### Dataset
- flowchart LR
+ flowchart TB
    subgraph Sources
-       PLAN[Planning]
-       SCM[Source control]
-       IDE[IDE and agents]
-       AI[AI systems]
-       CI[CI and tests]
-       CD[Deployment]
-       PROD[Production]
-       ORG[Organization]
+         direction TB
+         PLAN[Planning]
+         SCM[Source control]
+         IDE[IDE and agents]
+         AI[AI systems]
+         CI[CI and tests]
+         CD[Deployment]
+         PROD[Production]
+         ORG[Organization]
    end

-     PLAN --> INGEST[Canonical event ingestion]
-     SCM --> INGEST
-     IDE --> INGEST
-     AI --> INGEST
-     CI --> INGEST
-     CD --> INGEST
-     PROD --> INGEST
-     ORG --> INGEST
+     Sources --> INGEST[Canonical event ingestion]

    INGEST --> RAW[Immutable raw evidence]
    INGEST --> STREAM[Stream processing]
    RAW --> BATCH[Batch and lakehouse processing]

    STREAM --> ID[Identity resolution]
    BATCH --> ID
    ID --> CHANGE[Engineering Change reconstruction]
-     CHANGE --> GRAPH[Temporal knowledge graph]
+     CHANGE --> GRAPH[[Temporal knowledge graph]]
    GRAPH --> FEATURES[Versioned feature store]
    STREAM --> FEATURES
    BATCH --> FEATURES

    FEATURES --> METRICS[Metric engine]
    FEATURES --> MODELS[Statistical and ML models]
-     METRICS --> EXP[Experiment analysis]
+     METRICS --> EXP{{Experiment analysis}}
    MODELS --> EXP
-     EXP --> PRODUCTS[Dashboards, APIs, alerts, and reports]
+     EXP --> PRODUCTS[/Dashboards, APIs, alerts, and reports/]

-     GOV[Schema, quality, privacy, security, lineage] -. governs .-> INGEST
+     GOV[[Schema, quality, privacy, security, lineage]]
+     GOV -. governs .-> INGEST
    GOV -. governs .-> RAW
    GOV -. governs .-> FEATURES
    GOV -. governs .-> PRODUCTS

...

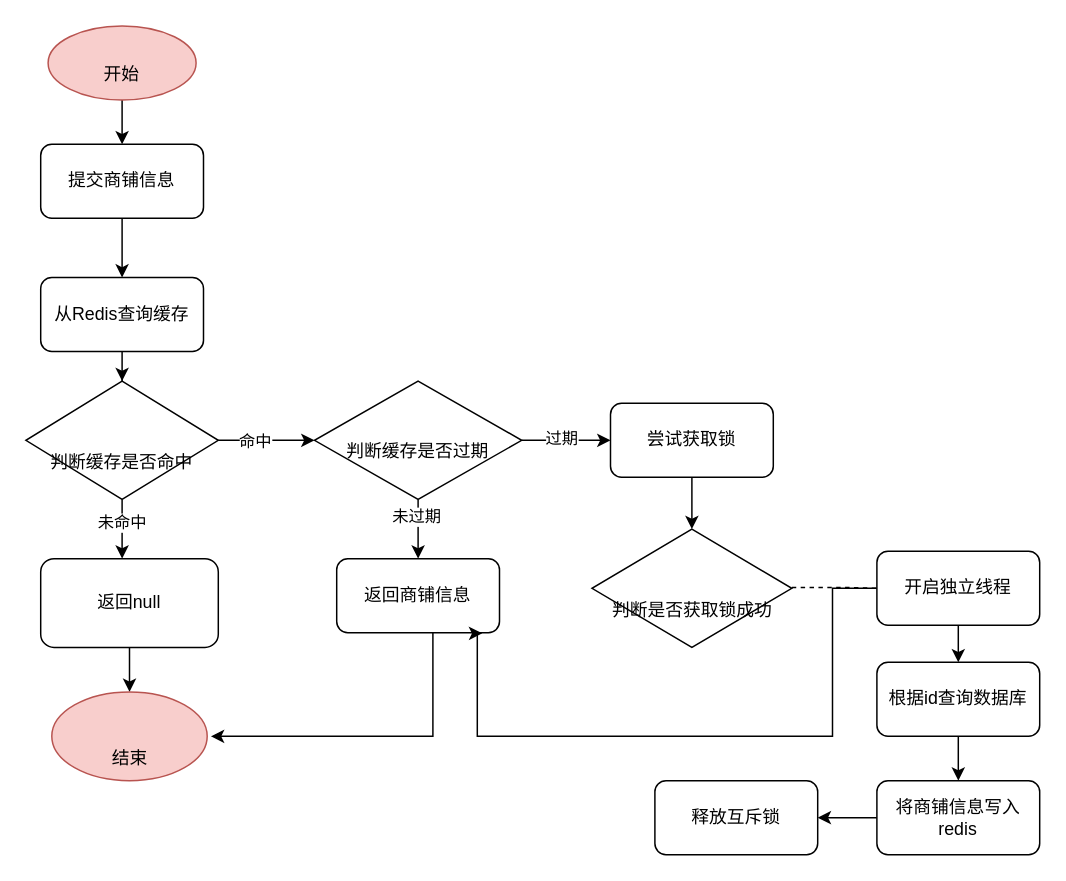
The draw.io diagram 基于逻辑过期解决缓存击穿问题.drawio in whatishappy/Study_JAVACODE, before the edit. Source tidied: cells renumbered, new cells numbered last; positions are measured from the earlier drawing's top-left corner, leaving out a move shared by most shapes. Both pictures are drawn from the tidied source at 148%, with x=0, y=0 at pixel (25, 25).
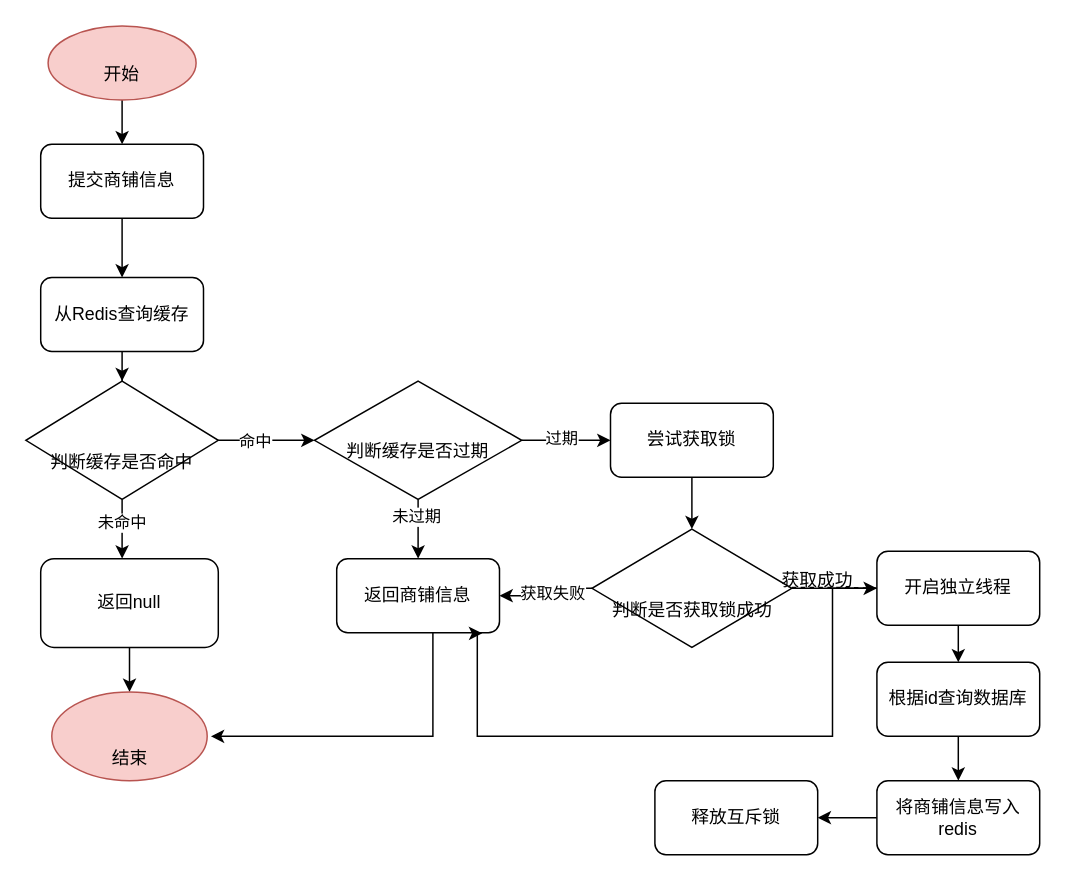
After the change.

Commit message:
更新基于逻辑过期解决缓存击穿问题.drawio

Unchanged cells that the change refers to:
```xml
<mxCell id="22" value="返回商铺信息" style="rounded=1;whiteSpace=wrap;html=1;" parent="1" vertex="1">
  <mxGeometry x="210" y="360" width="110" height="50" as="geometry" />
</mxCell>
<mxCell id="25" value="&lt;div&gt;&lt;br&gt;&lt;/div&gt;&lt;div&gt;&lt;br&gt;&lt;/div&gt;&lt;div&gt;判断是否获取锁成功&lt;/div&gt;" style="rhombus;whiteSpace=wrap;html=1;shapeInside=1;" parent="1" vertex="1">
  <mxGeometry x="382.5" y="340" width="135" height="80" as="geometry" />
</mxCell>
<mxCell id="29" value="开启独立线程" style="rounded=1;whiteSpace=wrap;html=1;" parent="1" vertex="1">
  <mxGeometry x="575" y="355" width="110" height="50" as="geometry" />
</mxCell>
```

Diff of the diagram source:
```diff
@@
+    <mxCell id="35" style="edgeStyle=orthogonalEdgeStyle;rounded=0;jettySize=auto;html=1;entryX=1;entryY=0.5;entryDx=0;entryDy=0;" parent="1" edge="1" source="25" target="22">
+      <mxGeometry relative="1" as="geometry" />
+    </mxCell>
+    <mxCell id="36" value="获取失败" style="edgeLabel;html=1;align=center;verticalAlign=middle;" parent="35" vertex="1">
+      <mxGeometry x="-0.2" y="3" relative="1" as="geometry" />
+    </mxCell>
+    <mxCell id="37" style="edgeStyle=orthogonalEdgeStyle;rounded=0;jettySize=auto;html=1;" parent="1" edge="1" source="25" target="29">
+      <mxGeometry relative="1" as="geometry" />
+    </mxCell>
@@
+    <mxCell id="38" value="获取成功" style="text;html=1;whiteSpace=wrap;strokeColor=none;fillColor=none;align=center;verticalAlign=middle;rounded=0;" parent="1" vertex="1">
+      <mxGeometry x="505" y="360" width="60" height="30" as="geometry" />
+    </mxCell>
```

### Exercise instructions
Only the lines above starting at the one containing "lineage] -. governs .-> INGEST" and ending at the one containing "GOV -. governs .-> PRODUCTS", both included, are to be returned, exactly as they read.

### Problem solution
-     GOV[Schema, quality, privacy, security, lineage] -. governs .-> INGEST
+     GOV[[Schema, quality, privacy, security, lineage]]
+     GOV -. governs .-> INGEST
    GOV -. governs .-> RAW
    GOV -. governs .-> FEATURES
    GOV -. governs .-> PRODUCTS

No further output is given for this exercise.